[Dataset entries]

Content starts

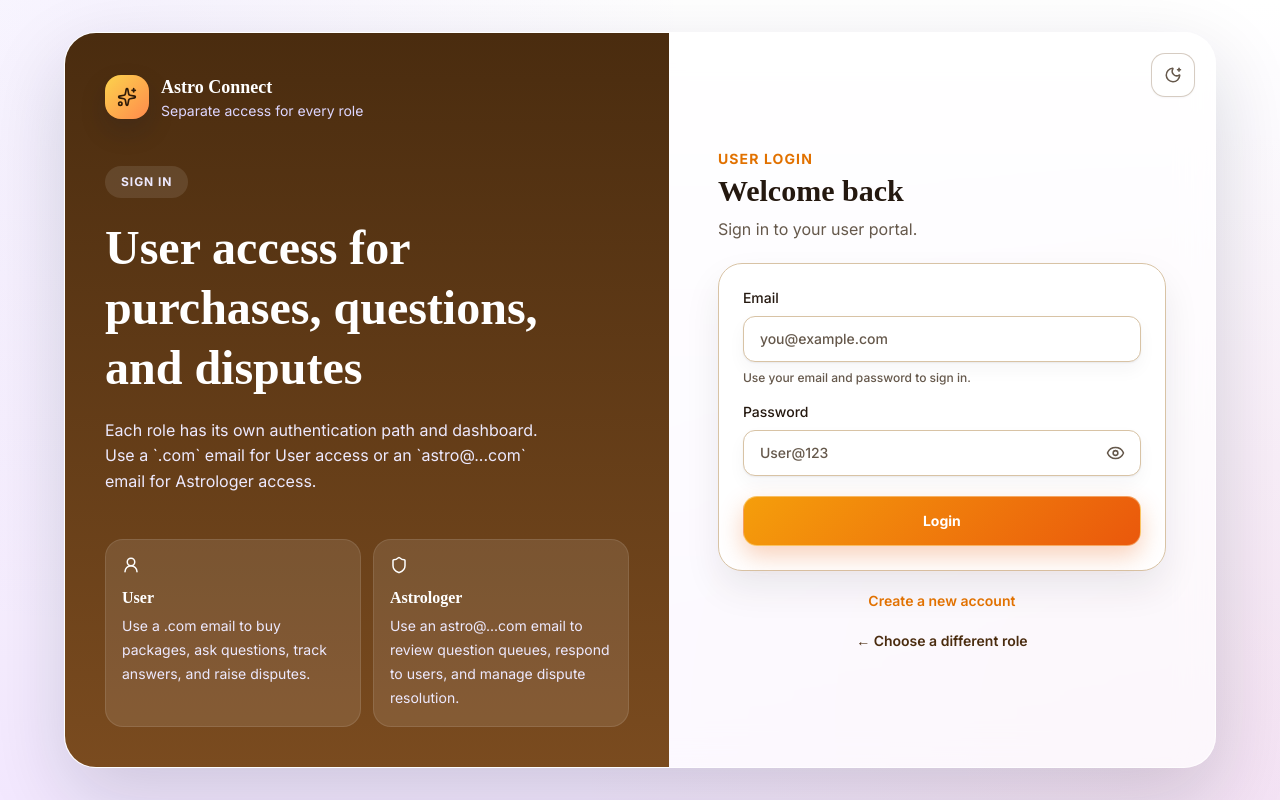
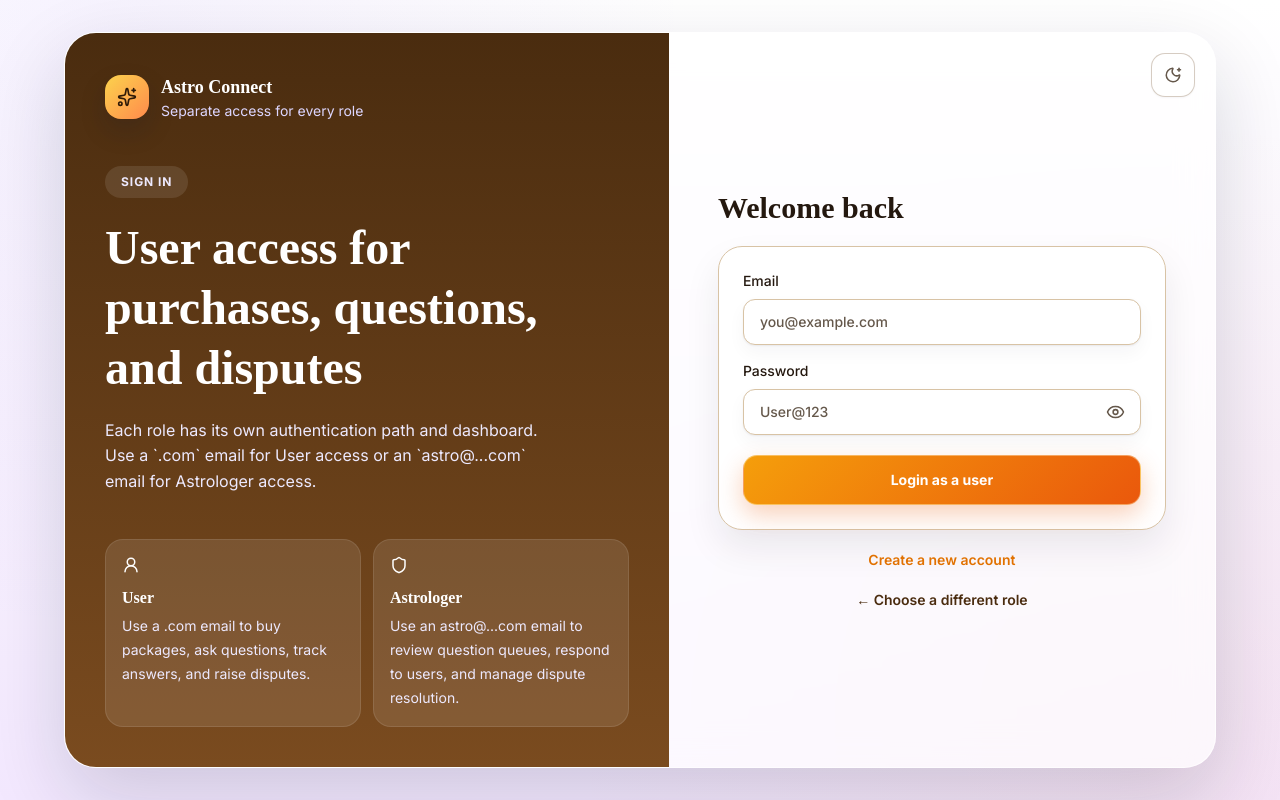
Before and after one commit to sureshkumar2personal-bit/astro-textbased, a React (Vite) app: page /login/1 in a window 1280 px wide. Built offline with nearby package versions, Linux system fonts and the light colour scheme.

Commit message:
feat(auth): clean login form headings and make login button label role-based

```diff
--- a/src/pages/AuthPage.jsx
+++ b/src/pages/AuthPage.jsx
@@ -109,15 +109,9 @@ export default function AuthPage({ mode, selectedRole }) {
         <div className="flex items-center justify-center p-6 sm:p-10">
           <form onSubmit={handleSubmit} className="w-full max-w-md space-y-5">
             <div>
-              <div className={`text-sm font-bold uppercase tracking-[0.08em] ${role === ROLES.USER ? 'text-amber-600 dark:text-amber-400' : 'text-[color:var(--violet-700)]'}`}>
-                {role === ROLES.USER ? 'User Login' : 'Astrologer Login'}
-              </div>
-              <h2 className="mt-1 font-['Space_Grotesk'] text-3xl font-bold text-[color:var(--ink)]">
+              <h2 className="font-['Space_Grotesk'] text-3xl font-bold text-[color:var(--ink)]">
                 Welcome back
               </h2>
-              <p className="mt-2 text-sm text-[color:var(--muted)]">
-                Sign in to your {role === ROLES.USER ? 'user' : 'astrologer'} portal.
-              </p>
             </div>
 
             <div className="auth-form-card rounded-[24px] border border-[color:var(--border)] bg-white p-6 shadow-[0_18px_36px_rgba(15,23,42,0.08)]">
@@ -132,9 +126,6 @@ export default function AuthPage({ mode, selectedRole }) {
                     onChange={(e) => setEmail(e.target.value)}
                     placeholder="you@example.com"
                   />
-                  <div className="text-xs text-[color:var(--muted)]">
-                    Use your email and password to sign in.
-                  </div>
                 </label>
 
                 {!isLogin && role === ROLES.USER && <><label className="grid gap-2 text-sm font-medium text-[color:var(--ink)]">Date of Birth<input required type="date" className="w-full rounded-[12px] border border-[color:var(--line)] bg-white px-4 py-3 text-[color:var(--ink)]" value={dateOfBirth} onChange={(event) => setDateOfBirth(event.target.value)} /></label><label className="grid gap-2 text-sm font-medium text-[color:var(--ink)]">Time of Birth<input required type="time" className="w-full rounded-[12px] border border-[color:var(--line)] bg-white px-4 py-3 text-[color:var(--ink)]" value={birthTime} onChange={(event) => setBirthTime(event.target.value)} /></label><label className="grid gap-2 text-sm font-medium text-[color:var(--ink)]">Place of Birth<input required className="w-full rounded-[12px] border border-[color:var(--line)] bg-white px-4 py-3 text-[color:var(--ink)]" value={birthPlace} onChange={(event) => setBirthPlace(event.target.value)} placeholder="City, Country" /></label><label className="grid gap-2 text-sm font-medium text-[color:var(--ink)]">Horoscope / Kundli Details<textarea className="w-full rounded-[12px] border border-[color:var(--line)] bg-white px-4 py-3 text-[color:var(--ink)]" value={horoscopeDetails} onChange={(event) => setHoroscopeDetails(event.target.value)} rows="2" /></label></>}
@@ -173,7 +164,9 @@ export default function AuthPage({ mode, selectedRole }) {
                   type="submit"
                   className={`auth-submit-btn auth-submit-btn--${role} mt-5 inline-flex w-full items-center justify-center rounded-[14px] px-4 py-3.5 text-sm font-bold text-white transition duration-200 hover:-translate-y-0.5`}
                 >
-                {isLogin ? 'Login' : 'Create Account'}
+                  {isLogin
+                    ? (role === ROLES.USER ? 'Login as a user' : 'Login as an astrologer')
+                    : (role === ROLES.USER ? 'Create a user account' : 'Create an astrologer account')}
                 </button>
             </div>
             <button type="button" className={`block w-full text-center text-sm font-semibold ${role === ROLES.USER ? 'text-amber-600 hover:text-amber-700 dark:text-amber-400 dark:hover:text-amber-300' : 'text-[color:var(--primary)]'}`} onClick={() => { setRegistering((value) => !value); setError('') }}>{isLogin ? 'Create a new account' : 'Already have an account? Login'}</button>
```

Content ends

◆ What to do
Copy the records exactly; no image should appear in the result.

◆ Task solution
Before and after one commit to sureshkumar2personal-bit/astro-textbased, a React (Vite) app: page /login/1 in a window 1280 px wide. Built offline with nearby package versions, Linux system fonts and the light colour scheme.

Commit message:
feat(auth): clean login form headings and make login button label role-based

```diff
--- a/src/pages/AuthPage.jsx
+++ b/src/pages/AuthPage.jsx
@@ -109,15 +109,9 @@ export default function AuthPage({ mode, selectedRole }) {
         <div className="flex items-center justify-center p-6 sm:p-10">
           <form onSubmit={handleSubmit} className="w-full max-w-md space-y-5">
             <div>
-              <div className={`text-sm font-bold uppercase tracking-[0.08em] ${role === ROLES.USER ? 'text-amber-600 dark:text-amber-400' : 'text-[color:var(--violet-700)]'}`}>
-                {role === ROLES.USER ? 'User Login' : 'Astrologer Login'}
-              </div>
-              <h2 className="mt-1 font-['Space_Grotesk'] text-3xl font-bold text-[color:var(--ink)]">
+              <h2 className="font-['Space_Grotesk'] text-3xl font-bold text-[color:var(--ink)]">
                 Welcome back
               </h2>
-              <p className="mt-2 text-sm text-[color:var(--muted)]">
-                Sign in to your {role === ROLES.USER ? 'user' : 'astrologer'} portal.
-              </p>
             </div>
 
             <div className="auth-form-card rounded-[24px] border border-[color:var(--border)] bg-white p-6 shadow-[0_18px_36px_rgba(15,23,42,0.08)]">
@@ -132,9 +126,6 @@ export default function AuthPage({ mode, selectedRole }) {
                     onChange={(e) => setEmail(e.target.value)}
                     placeholder="you@example.com"
                   />
-                  <div className="text-xs text-[color:var(--muted)]">
-                    Use your email and password to sign in.
-                  </div>
                 </label>
 
                 {!isLogin && role === ROLES.USER && <><label className="grid gap-2 text-sm font-medium text-[color:var(--ink)]">Date of Birth<input required type="date" className="w-full rounded-[12px] border border-[color:var(--line)] bg-white px-4 py-3 text-[color:var(--ink)]" value={dateOfBirth} onChange={(event) => setDateOfBirth(event.target.value)} /></label><label className="grid gap-2 text-sm font-medium text-[color:var(--ink)]">Time of Birth<input required type="time" className="w-full rounded-[12px] border border-[color:var(--line)] bg-white px-4 py-3 text-[color:var(--ink)]" value={birthTime} onChange={(event) => setBirthTime(event.target.value)} /></label><label className="grid gap-2 text-sm font-medium text-[color:var(--ink)]">Place of Birth<input required className="w-full rounded-[12px] border border-[color:var(--line)] bg-white px-4 py-3 text-[color:var(--ink)]" value={birthPlace} onChange={(event) => setBirthPlace(event.target.value)} placeholder="City, Country" /></label><label className="grid gap-2 text-sm font-medium text-[color:var(--ink)]">Horoscope / Kundli Details<textarea className="w-full rounded-[12px] border border-[color:var(--line)] bg-white px-4 py-3 text-[color:var(--ink)]" value={horoscopeDetails} onChange={(event) => setHoroscopeDetails(event.target.value)} rows="2" /></label></>}
@@ -173,7 +164,9 @@ export default function AuthPage({ mode, selectedRole }) {
                   type="submit"
                   className={`auth-submit-btn auth-submit-btn--${role} mt-5 inline-flex w-full items-center justify-center rounded-[14px] px-4 py-3.5 text-sm font-bold text-white transition duration-200 hover:-translate-y-0.5`}
                 >
-                {isLogin ? 'Login' : 'Create Account'}
+                  {isLogin
+                    ? (role === ROLES.USER ? 'Login as a user' : 'Login as an astrologer')
+                    : (role === ROLES.USER ? 'Create a user account' : 'Create an astrologer account')}
                 </button>
             </div>
             <button type="button" className={`block w-full text-center text-sm font-semibold ${role === ROLES.USER ? 'text-amber-600 hover:text-amber-700 dark:text-amber-400 dark:hover:text-amber-300' : 'text-[color:var(--primary)]'}`} onClick={() => { setRegistering((value) => !value); setError('') }}>{isLogin ? 'Create a new account' : 'Already have an account? Login'}</button>
```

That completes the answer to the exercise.